Gary Murray’s sister Leanne was just 13 when she was killed on the Shankill Road. He was further up the street and their mother was in the shop next door when the devastating bomb exploded.

“I was only 15 at the time, it was not very nice for something like that to happen, especially at my age.

“Leanne was a lovely bubbly girl, quiet, she had her small circle of friends. But with me she was a cheeky madam because I was her older brother,” he remembers.

The impacts of that day remain with him and he was diagnosed with post-traumatic stress just over a year ago.

“The Good Friday Agreement has punished victims, in fact it has nothing to do with victims because they have been left out in the cold.

“I would like to see peace and reconciliation not only for my children but for my grandchildren.

“I don’t want them to grow up the way I did,” Gary said claiming that the issue of the past must be addressed before people in Northern Ireland can fully move on.

“I would like Stormont to get back together for devolution to be restarted so MPs can get together and to deal with victims issues.”

What unites Gary, Emma and many others is the now urgent need to get answers about what happened their loved ones.

Mark Thompson, CEO of Relatives for Justice, believes the 1998 deal was the “best settlement” that could be reached at the time but there is now a “moral and ethical duty” to resolve issues for victims.

“The majority of victims voted for the Good Friday Agreement and the majority would still be generally in support of it.

In terms of victims, nobody wants to return to any of those dark days. People want to move forward progressively. The families are not only dealing with loss they are dealing with lies. Those issues won’t go away until they are addressed. It’s the last part of the jigsaw and need to be addressed.

He said there is a frustration with the pace of political progress and with addressing the past but warned that this should not be confused with anti-agreement sentiment.

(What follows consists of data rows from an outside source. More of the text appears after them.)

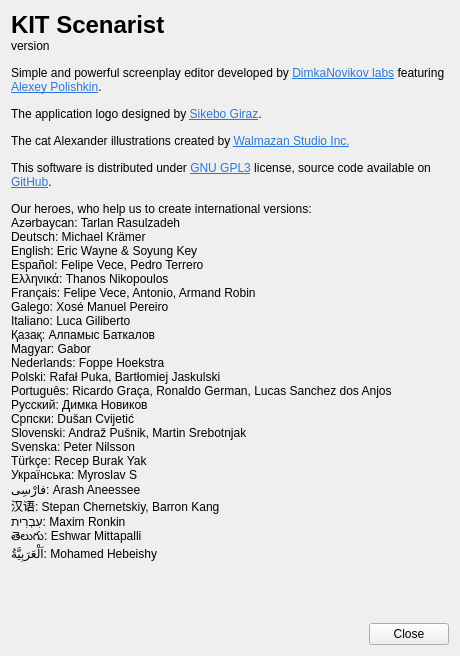
The window that src/bin/scenarist-desktop/UserInterfaceLayer/Application/AboutDialog.ui (dimkanovikov/KITScenarist) describes before a commit, drawn with Qt 5.
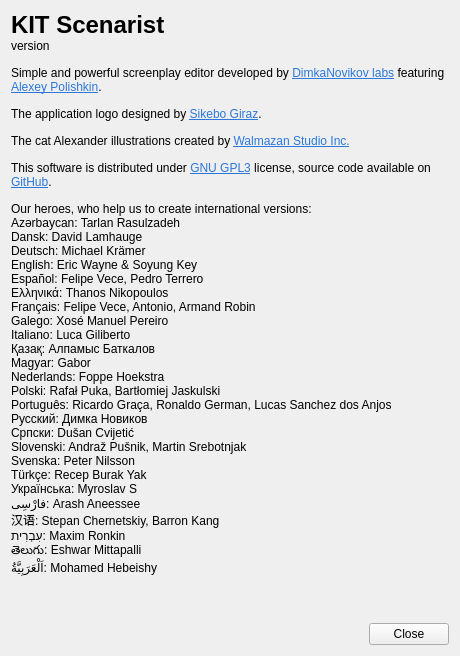
The same window after the commit.

What changed in the file:
```diff
--- a/src/bin/scenarist-desktop/UserInterfaceLayer/Application/AboutDialog.ui
+++ b/src/bin/scenarist-desktop/UserInterfaceLayer/Application/AboutDialog.ui
@@ -204,6 +204,7 @@
      </property>
      <property name="text">
       <string notr="true">Azərbaycan: Tarlan Rasulzadeh
+Dansk: David Lamhauge
 Deutsch: Michael Krämer
 English: Eric Wayne &amp; Soyung Key
 Español: Felipe Vece, Pedro Terrero
```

“The people who want to chip away at this and who are most vocal against it and seek to sabotage the agreement and criticise it are by and large those who did not bury loved ones.

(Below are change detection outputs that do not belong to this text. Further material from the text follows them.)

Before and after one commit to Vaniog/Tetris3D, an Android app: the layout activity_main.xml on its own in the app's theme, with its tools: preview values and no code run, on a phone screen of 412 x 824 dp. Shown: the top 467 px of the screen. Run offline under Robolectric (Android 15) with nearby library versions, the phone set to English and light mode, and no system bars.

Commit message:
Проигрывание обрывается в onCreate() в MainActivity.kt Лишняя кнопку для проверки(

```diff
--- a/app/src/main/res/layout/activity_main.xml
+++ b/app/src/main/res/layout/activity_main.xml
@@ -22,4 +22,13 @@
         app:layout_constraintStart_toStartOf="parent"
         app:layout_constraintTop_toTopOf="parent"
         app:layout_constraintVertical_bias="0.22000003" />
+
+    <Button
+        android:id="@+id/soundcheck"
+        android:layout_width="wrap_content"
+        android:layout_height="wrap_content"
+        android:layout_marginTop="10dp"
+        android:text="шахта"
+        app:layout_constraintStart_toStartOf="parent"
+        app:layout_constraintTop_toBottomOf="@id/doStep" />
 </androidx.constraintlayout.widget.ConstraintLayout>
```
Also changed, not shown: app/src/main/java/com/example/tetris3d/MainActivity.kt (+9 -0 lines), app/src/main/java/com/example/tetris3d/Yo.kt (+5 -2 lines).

“Those who shouldered coffins and buried their loved ones are the ones who support it.”

But he voiced criticism of the UK Government for dragging its heels on the implementation of legislation that would allow the Stormont House Agreement come into force.

He claimed the British government is using a “smothering blanket to protect people from the sins that they have committed.”

A spokesman for Sinn Féin also said the British government are “more interested in covering up its deeds than acknowledging and healing the past”.

While Kenny Donaldson, spokesman for Innocent Victims United said the Troubles are still “very raw” for many who lost loved ones or were themselves injured.

“They had to deal with the burden of trauma and grief, the loss of someone of their own injuries and they feel justice has not been served.

“There is nobody who wants peace more than those who have been hurt the most, but what they don’t want is a phony peace.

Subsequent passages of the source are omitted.